Please join the Theater and Performance Studies Workshop for:
PhD Candidate, University of Chicago Department of History
Who will Present:
From Chicago Settlement Houses to the Zoom Room: Process-Oriented Youth Drama, Social Democracy, and Building Ensemble in Times of Crisis
Please register for the workshop HERE. The workshop coordinators will circulate the Zoom link prior to the workshop.
We are committed to making our workshop fully accessible to persons with disabilities. Please direct any questions or concerns to TAPS workshop coordinators, Michael Stablein (email@example.com) and Catrin Dowd (firstname.lastname@example.org).
ABSTRACT: My presentation connects the use of the spoken arts with children at Progressive Era Chicago settlement houses to our current moment. From the 1890s to the 1920s, give-and-take interactions between settlement volunteers and working-class immigrant and African American children resulted in a new methodology of process-oriented, ensemble-based drama centered on storytelling, improvisation, and gameplay. These pedagogical and performative innovations emerged in a context of massive disruption, with urbanization, industrialization, and migration fueling tensions and producing hazardous conditions. Settlement workers mobilized spoken performance to bridge boundaries, extend creative opportunities to underserved communities, and promote civic engagement. Youth performance endeavors ultimately inspired an inclusive and collaborative vision of participatory democracy. The story and games-based techniques that originated at Chicago settlements continue to evolve and thrive at the Piven Theatre Workshop. COVID-19 tasked Piven’s teaching staff with crafting a virtual approach to play and performance. Since the pandemic began, my eight- to twelve-year-old students and I have engaged in the same process of give and take as our settlement predecessors, and many activities that were used at settlements have proven effective on Zoom. While aspects of our current time are unprecedented, settlement workers grappled with similar issues, including public health crises, social and economic inequality, and contested definitions of citizenship and democracy. The questions posed by settlement children’s club leaders over a century ago remain relevant today: How can engaging in everyday acts of cultural production with children help to foster belonging, heal divisions, celebrate diversity, and provide the scaffolding for an ensemble-based politics?

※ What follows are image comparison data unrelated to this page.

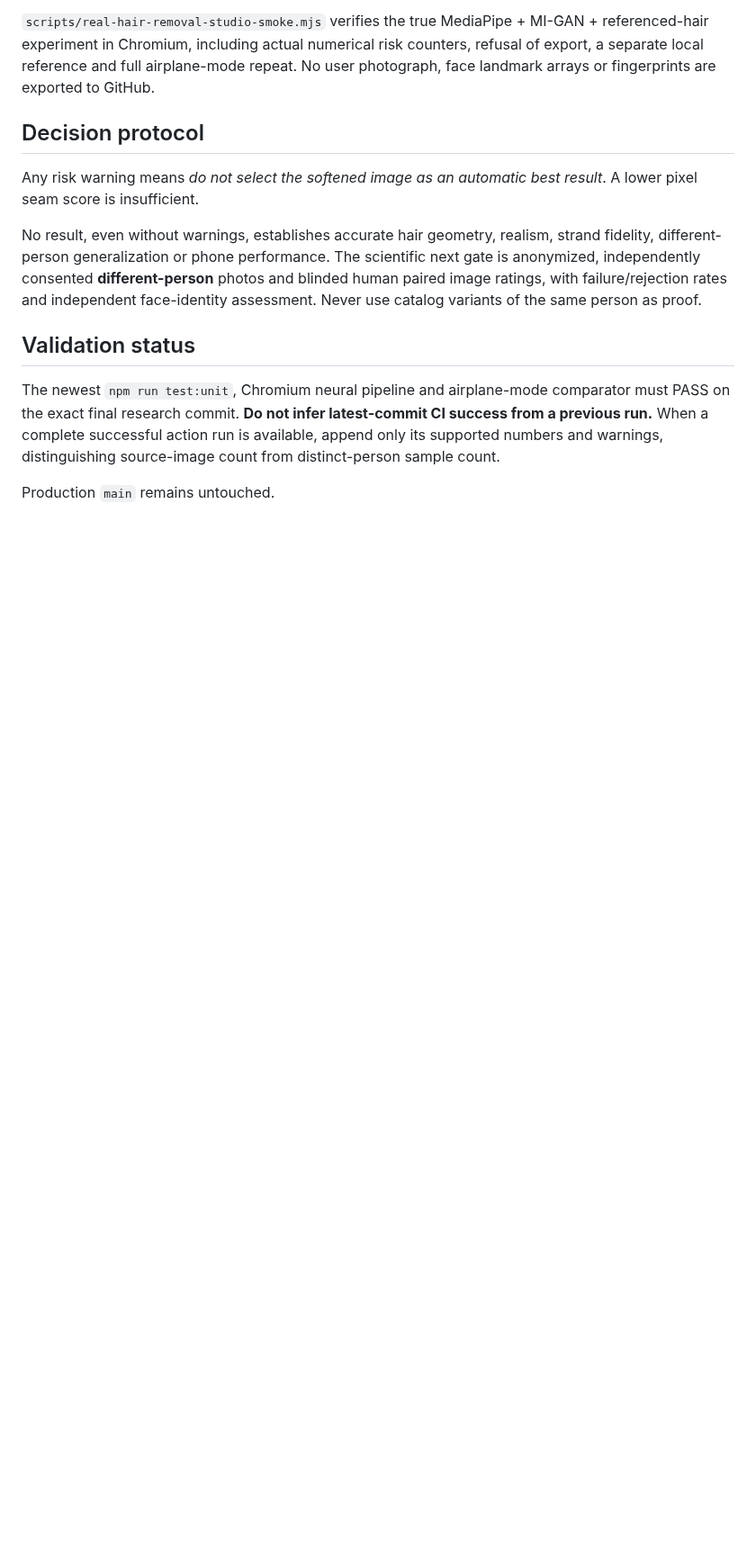
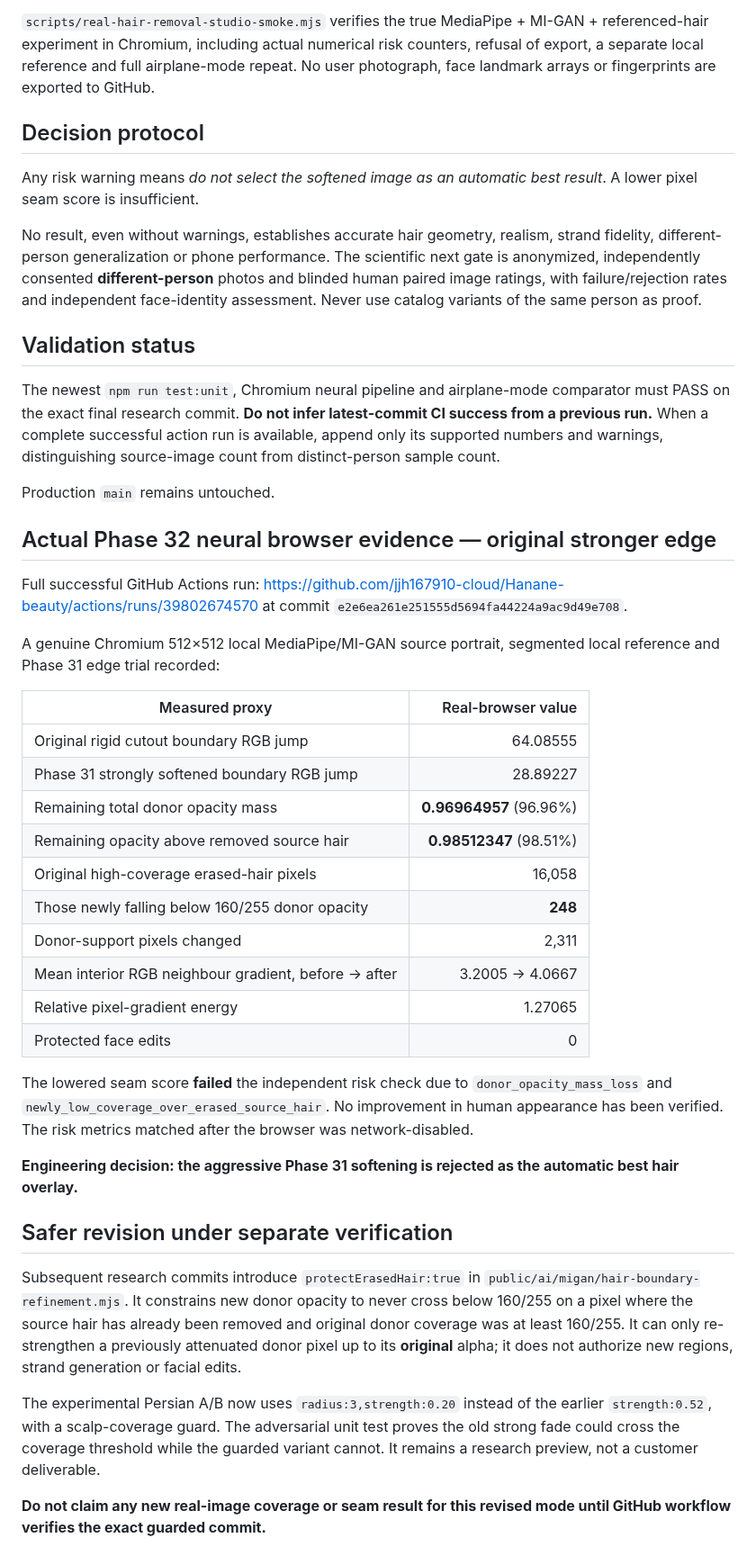
Before and after one commit to jjh167910-cloud/Hanane-beauty, a Markdown page: research/paper/PHASE32_DONOR_HAIR_RETENTION_AND_DETAIL_RISK.md, the part around the change. Shown at 90% size. Drawn GitHub-style; blank space fills up the shorter version.

Commit message:
docs(research): reject 55 percent seam-only gain after real 248-pixel scalp exposure, document bounded repair

```diff
--- a/research/paper/PHASE32_DONOR_HAIR_RETENTION_AND_DETAIL_RISK.md
+++ b/research/paper/PHASE32_DONOR_HAIR_RETENTION_AND_DETAIL_RISK.md
@@ -87,3 +87,55 @@ its supported numbers and warnings, distinguishing source-image count
 from distinct-person sample count.
 
 Production `main` remains untouched.
+
+
+## Actual Phase 32 neural browser evidence — original stronger edge
+
+Full successful GitHub Actions run:
+https://github.com/jjh167910-cloud/Hanane-beauty/actions/runs/39802674570
+at commit `e2e6ea261e251555d5694fa44224a9ac9d49e708`.
+
+A genuine Chromium 512×512 local MediaPipe/MI-GAN source portrait,
+segmented local reference and Phase 31 edge trial recorded:
+
+| Measured proxy | Real-browser value |
+|---|---:|
+| Original rigid cutout boundary RGB jump | 64.08555 |
+| Phase 31 strongly softened boundary RGB jump | 28.89227 |
+| Remaining total donor opacity mass | **0.96964957** (96.96%) |
+| Remaining opacity above removed source hair | **0.98512347** (98.51%) |
+| Original high-coverage erased-hair pixels | 16,058 |
+| Those newly falling below 160/255 donor opacity | **248** |
+| Donor-support pixels changed | 2,311 |
+| Mean interior RGB neighbour gradient, before → after | 3.2005 → 4.0667 |
+| Relative pixel-gradient energy | 1.27065 |
+| Protected face edits | 0 |
+
+The lowered seam score **failed** the independent risk check due to
+`donor_opacity_mass_loss` and
+`newly_low_coverage_over_erased_source_hair`.
+No improvement in human appearance has been verified.
+The risk metrics matched after the browser was network-disabled.
+
+**Engineering decision: the aggressive Phase 31 softening is rejected
+as the automatic best hair overlay.**
+
+## Safer revision under separate verification
+
+Subsequent research commits introduce
+`protectErasedHair:true` in
+`public/ai/migan/hair-boundary-refinement.mjs`. It constrains new
+donor opacity to never cross below 160/255 on a pixel where the source
+hair has already been removed and original donor coverage was at least
+160/255. It can only re-strengthen a previously attenuated donor pixel
+up to its **original** alpha; it does not authorize new regions, strand
+generation or facial edits.
+
+The experimental Persian A/B now uses `radius:3,strength:0.20`
+instead of the earlier `strength:0.52`, with a scalp-coverage
+guard. The adversarial unit test proves the old strong fade could
+cross the coverage threshold while the guarded variant cannot.
+It remains a research preview, not a customer deliverable.
+
+**Do not claim any new real-image coverage or seam result for this
+revised mode until GitHub workflow verifies the exact guarded commit.**
```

BIO: Fiona Maxwell is a historian, storytelling artist, and theatre educator. A PhD candidate in History at the University of Chicago, her research explores the ways in which volunteers and participants at Progressive Era Chicago settlement houses used the spoken arts to bridge social boundaries and develop a collaborative approach to democracy. She is a lead teacher at the Piven Theatre Workshop, where she teaches youth classes in improv, theatre games, and story theatre, and she has performed in storytelling venues across the Chicago area. Maxwell received a BA in Theatre and History from Northwestern University with a module in Theatre for Young Audiences and a MA in History from the University of Chicago.